I’m not a scientist, nor do I have scientific logic. I’m just a guy who writes stuff and takes a few photos along the way.

Things started off gradually at work. In my corner of France, when the shift starts, everyone says hello. Now the French are a bit weird about this, as they are on quite a few things, and I’m not talking about a drug crazed idea in Wuhan, where Jean Jaques smoked a spliff and got intimate with a bat. The rule is that you must go to each colleague and not only say hello, but shake that person’s hand, otherwise it doesn’t count. The same thing is true of the “bise” and is discussed at great length by a fellow compatriot, a guy called Paul Taylor in a video. I don’t know the bloke, but if you see him, tell him I said hi.

Anyway…

So this hand shaking thing was the first thing to go. And was to be replaced by hand washing and hand sanitiser. Then came the inevitable hand santiser and soap, or just one of the above, discussion. One of my colleagues got quite tetchy about the whole thing. Sharing a coffee together and having a chat at the coffee machine was over. You went to get your precious, and then had to go back to your post where you treat like a ring that makes you invisible and go mad….

Then one Saturday night, the French Pirme Minister, said that all social gatherings were to cease, and places like cafes, restaurants, clubs, and cinemas were to shut. And in one foul swoop, he only went and shut the bloody pub!!! Shit had just got serious.

You have to realise that the pub is not there to give me a place where I can be a socially acceptable alcoholic, but also a place where you can find my social support nechanisms. The people that work there and frequent this marvellous institution, are not just people in a bar, they are my friends. I’ll see you guys on the other side of this madness.

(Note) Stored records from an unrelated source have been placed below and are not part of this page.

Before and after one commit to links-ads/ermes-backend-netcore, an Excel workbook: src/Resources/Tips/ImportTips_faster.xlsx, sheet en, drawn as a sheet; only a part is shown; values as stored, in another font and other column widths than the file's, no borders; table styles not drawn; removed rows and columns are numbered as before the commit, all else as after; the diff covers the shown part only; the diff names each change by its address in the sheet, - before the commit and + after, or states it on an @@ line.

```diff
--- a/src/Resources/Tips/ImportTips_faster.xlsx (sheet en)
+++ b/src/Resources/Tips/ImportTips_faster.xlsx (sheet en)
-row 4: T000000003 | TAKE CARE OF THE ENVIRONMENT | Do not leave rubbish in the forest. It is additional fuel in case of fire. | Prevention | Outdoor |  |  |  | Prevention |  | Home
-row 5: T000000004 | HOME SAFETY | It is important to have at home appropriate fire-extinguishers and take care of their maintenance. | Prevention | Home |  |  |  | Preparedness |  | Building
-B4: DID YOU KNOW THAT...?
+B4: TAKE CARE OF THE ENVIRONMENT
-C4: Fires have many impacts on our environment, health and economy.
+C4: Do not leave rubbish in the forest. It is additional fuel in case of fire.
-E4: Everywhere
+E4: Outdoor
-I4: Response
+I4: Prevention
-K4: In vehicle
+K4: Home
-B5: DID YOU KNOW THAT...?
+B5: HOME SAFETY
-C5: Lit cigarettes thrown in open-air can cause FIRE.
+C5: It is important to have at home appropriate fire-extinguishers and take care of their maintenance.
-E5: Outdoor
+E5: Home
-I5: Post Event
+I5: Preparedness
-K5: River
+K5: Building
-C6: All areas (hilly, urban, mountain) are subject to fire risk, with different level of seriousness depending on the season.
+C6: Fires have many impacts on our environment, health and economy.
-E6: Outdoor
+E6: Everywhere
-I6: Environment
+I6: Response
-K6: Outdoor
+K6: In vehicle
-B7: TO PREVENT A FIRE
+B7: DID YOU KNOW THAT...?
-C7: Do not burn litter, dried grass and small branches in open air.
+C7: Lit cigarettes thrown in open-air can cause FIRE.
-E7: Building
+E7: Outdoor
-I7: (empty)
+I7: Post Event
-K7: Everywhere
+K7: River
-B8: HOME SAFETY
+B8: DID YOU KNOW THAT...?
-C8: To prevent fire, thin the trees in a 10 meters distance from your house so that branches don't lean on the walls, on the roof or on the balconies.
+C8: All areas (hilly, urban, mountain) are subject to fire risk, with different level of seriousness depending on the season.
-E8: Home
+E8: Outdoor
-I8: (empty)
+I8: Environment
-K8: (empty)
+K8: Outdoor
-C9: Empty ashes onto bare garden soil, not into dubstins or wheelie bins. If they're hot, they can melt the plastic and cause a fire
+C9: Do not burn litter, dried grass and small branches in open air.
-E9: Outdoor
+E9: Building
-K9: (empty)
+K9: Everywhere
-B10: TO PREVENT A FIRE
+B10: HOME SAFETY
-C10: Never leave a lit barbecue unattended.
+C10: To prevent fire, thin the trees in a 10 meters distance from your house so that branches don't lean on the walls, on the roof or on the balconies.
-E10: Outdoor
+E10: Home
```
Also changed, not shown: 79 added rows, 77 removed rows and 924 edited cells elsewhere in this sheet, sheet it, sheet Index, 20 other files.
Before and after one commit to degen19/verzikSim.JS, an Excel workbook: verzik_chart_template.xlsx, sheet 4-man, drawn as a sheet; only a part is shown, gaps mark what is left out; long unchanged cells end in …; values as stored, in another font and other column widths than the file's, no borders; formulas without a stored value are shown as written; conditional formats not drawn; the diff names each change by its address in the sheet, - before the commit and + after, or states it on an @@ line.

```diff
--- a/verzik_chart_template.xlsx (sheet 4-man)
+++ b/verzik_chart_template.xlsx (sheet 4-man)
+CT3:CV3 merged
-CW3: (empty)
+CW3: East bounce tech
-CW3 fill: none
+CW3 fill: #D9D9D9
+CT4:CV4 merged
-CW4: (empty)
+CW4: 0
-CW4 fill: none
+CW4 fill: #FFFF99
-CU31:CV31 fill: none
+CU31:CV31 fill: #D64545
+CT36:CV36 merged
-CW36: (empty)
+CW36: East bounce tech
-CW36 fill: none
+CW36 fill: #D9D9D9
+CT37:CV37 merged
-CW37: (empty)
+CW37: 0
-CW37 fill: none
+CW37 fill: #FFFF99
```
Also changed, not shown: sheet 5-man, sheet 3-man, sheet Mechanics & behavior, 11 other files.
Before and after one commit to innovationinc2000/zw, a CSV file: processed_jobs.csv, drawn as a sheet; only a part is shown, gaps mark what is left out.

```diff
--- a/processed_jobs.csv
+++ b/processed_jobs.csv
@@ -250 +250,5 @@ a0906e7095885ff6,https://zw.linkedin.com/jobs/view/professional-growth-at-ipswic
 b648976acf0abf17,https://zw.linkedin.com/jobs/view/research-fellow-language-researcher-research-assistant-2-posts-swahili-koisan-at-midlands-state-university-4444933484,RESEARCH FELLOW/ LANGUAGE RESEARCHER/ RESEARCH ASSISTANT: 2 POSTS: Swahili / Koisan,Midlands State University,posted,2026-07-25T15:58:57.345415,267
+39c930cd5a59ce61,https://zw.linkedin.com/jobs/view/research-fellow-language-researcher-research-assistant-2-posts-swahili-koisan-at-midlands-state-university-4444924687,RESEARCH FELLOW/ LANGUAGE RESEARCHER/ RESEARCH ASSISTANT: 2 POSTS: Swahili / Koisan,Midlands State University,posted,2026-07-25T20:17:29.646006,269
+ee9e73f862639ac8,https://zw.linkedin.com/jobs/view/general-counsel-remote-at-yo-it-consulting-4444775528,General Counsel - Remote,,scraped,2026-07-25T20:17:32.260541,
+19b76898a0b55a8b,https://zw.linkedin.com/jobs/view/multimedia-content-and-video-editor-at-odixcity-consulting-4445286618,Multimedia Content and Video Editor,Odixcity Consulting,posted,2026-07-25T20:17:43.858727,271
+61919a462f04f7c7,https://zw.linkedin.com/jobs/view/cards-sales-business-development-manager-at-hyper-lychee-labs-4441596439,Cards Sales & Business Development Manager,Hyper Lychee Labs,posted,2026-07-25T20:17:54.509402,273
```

That next week, things seemed less funny at work. Social distancing came into fashion, as did saying hi to everyone, by just saying hi to everyone (see above about the handshakebusiness). There had discussions between Unions and Management about how they would treat a possible shutdown of the company of we had to go into confinement, people working from home, and how we would be paid if we couldn’t work from home. But it was still up in the air. People started predicting when it would eventually happen.

It happened on St Patrick’s day at 12pm. We all said goodbye to each other and left work as if we were going on leave, but it was more sinister than that. We didn’t know when we would be coming back, and we weren’t all going on holiday either. We would all be staying at home.

It’s now the 6th of April. We have been on lockdown for exactly 21 days.